Buying Gun During Pandemic Might Raise Suicide Risk
TUESDAY, Nov. 17, 2020 (HealthDay News) -- Those who buy guns as the pandemic rages are more likely to be suicidal than those who already own firearms, a new study finds.
In fact, among people who bought guns during the pandemic, about 70% reported having suicidal thoughts, while just 37% of other gun owners had such thoughts, researchers found.
"People who were motivated to purchase firearms during COVID-19 might have been driven by anxiety that leaves them vulnerable to suicidal ideation," said researcher Michael Anestis, executive director of the New Jersey Gun Violence Research Center and an associate professor at the Rutgers School of Public Health in Piscataway, N.J.
"While this does not guarantee an increase in suicide rates, it represents an unusually large surge in risk made more troubling by the fact that firearms purchased during COVID-19 may remain in homes beyond the pandemic," he said in a university news release.
During the first four months of the pandemic, more than 2.5 million Americans bought guns for first time. In March alone, when the pandemic began with a vengeance in the United States, roughly 2 million guns were purchased, Anestis said.
For the study, the researchers surveyed 3,500 Americans. A third of them owned guns.
The researchers found that of those who bought a gun during the pandemic, 70% had suicidal thoughts throughout their lives, 56% had suicidal thoughts during the past year, and 25% had suicidal thoughts during the past month.

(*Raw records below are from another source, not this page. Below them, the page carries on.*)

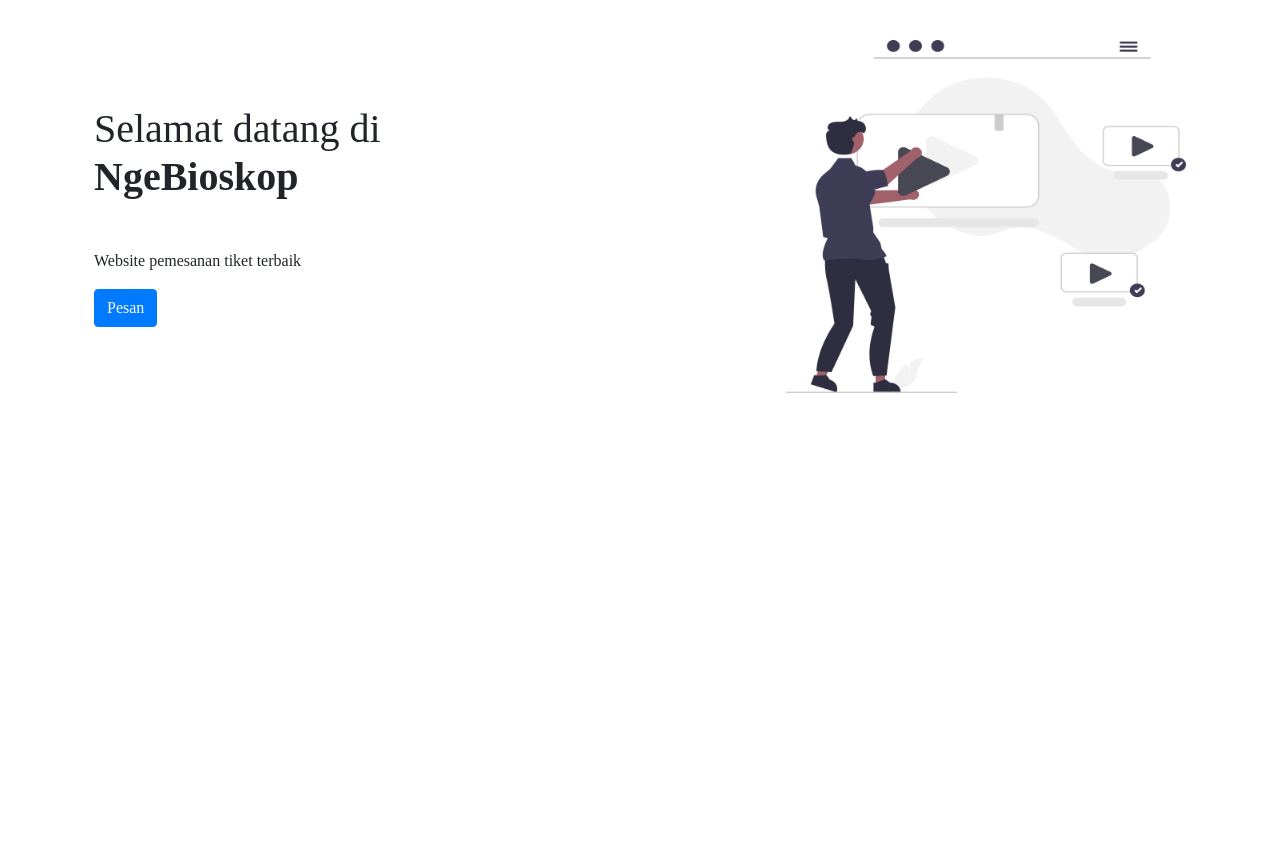
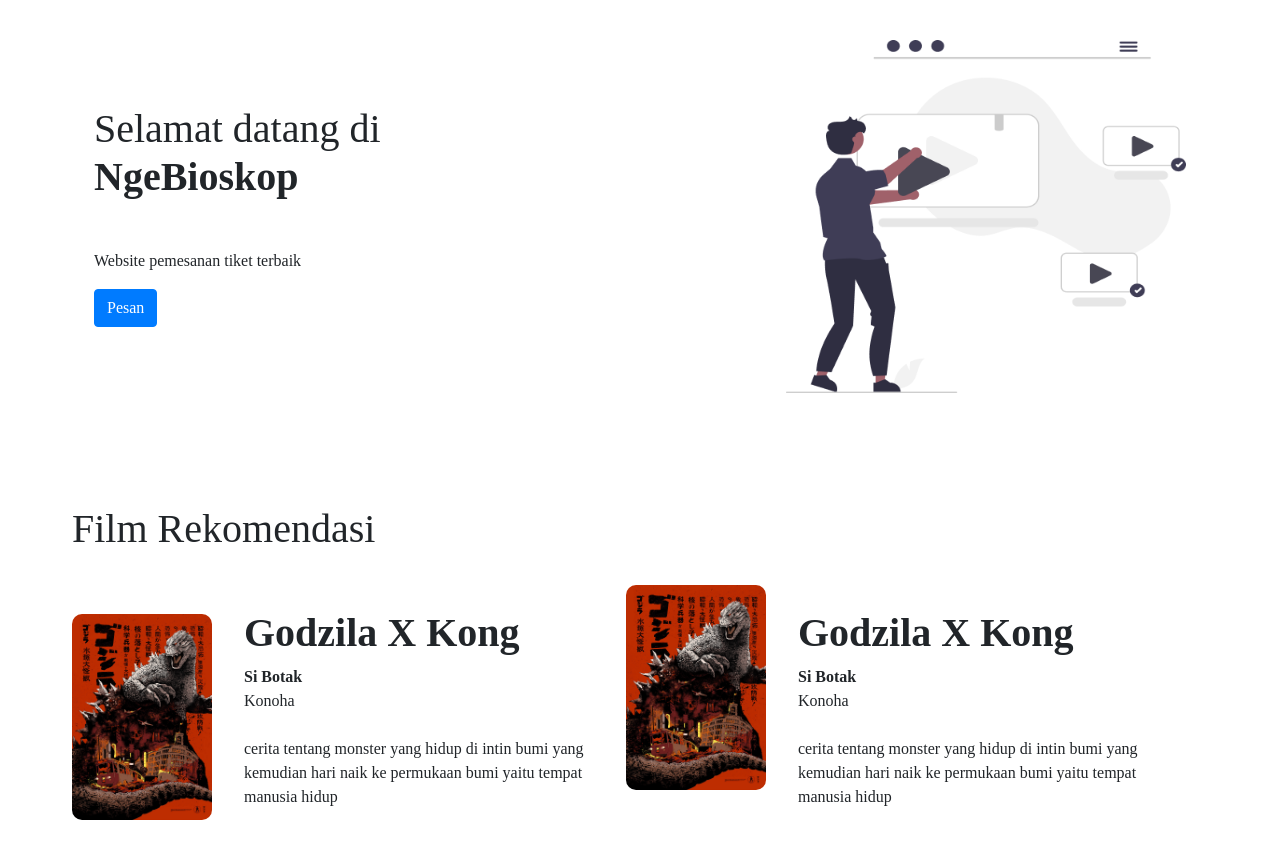
Before and after one commit to MuhRafiq28/bioskop, a Nuxt app: page / in a window 1280 px wide. Shown: the top 858 px of the page. Before the commit the page ends 800 px from the top, so only its background shows below. Built offline with nearby package versions, Linux system fonts and the light colour scheme; a web font is replaced by a local one.

Commit message:
membuat daftar film dan menambahkan asset

```diff
--- /dev/null
+++ b/components/Daftar-film.vue
@@ -0,0 +1,52 @@
+<template>
+  <div class="container p-4 mt-3 m-lg-5">
+    <div class="judul">
+      <h1>Film Rekomendasi</h1>
+    </div>
+    <div class="d-flex justify-content-between">
+      <div class="container-car d-flex pt-4 pb-4 align-content-center">
+        <div class="gambar-poster d-flex align-items-center">
+          <img class="poster" src="images/godzila.jpg" alt="" />
+        </div>
+        <div class="descripsi-poster ml-2 p-4 ">
+          <h1><strong> Godzila X Kong </strong></h1>
+          <p class="m-0"><strong> Si Botak </strong></p>
+          <p class="m-0">Konoha</p>
+          <p class="mt-4">
+            cerita tentang monster yang hidup di intin bumi yang kemudian hari
+            naik ke permukaan bumi yaitu tempat manusia hidup
+          </p>
+        </div>
+      </div>
+
+      <div class="container-car d-flex pt-4 pb-4 align-content-center ml-3">
+        <div class="gambar-poster">
+          <img class="poster" src="images/godzila.jpg" alt="" />
+        </div>
+        <div class="descripsi-poster ml-2 p-4">
+          <h1><strong> Godzila X Kong </strong></h1>
+          <p class="m-0"><strong> Si Botak </strong></p>
+          <p class="m-0">Konoha</p>
+          <p class="mt-4">
+            cerita tentang monster yang hidup di intin bumi yang kemudian hari
+            naik ke permukaan bumi yaitu tempat manusia hidup
+          </p>
+        </div>
+      </div>
+    </div>
+  </div>
+</template>
+
+<script>
+export default {
+  nama: "DaftarFilm",
+};
+</script>
+
+<style>
+.poster {
+  width: 140px;
+  height: auto;
+  border-radius: 10px;
+}
+</style>
--- a/pages/index.vue
+++ b/pages/index.vue
@@ -1,6 +1,7 @@
 <template>
   <div>
     <Hero />
+    <DaftarFilm />
   </div>
 </template>
 
```
Also changed, not shown: static/images/godzila.jpg (added).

Among people who did not buy guns during the pandemic only 56%, 24% and 12%, respectively, had suicidal thoughts during those time periods.
"Firearm owners are usually no more likely than non-firearm owners to experience suicidal thoughts," Anestis noted. "It is possible that a higher-risk group is driving the current firearm purchasing surge, introducing long-term suicide risk into the homes of individuals who otherwise may not have acquired firearms during a time of extended social isolation, economic uncertainty and general upheaval."
People who bought a gun during the pandemic also were also less likely to store guns in a secure way, including storing the weapons unloaded or using locking devices.
"The increase in firearm purchases is concerning, given that suicide is three times more likely in homes with firearms, and there is a hundred-fold increase in an individual's suicide risk immediately following the purchase of a handgun," Anestis said. "And unsafe firearm storage increases that risk."
The report was published Nov. 17 in the American Journal of Preventive Medicine.
For more on guns and suicide, see Harvard University.
SOURCE: Rutgers University, news release, Nov. 17, 2020.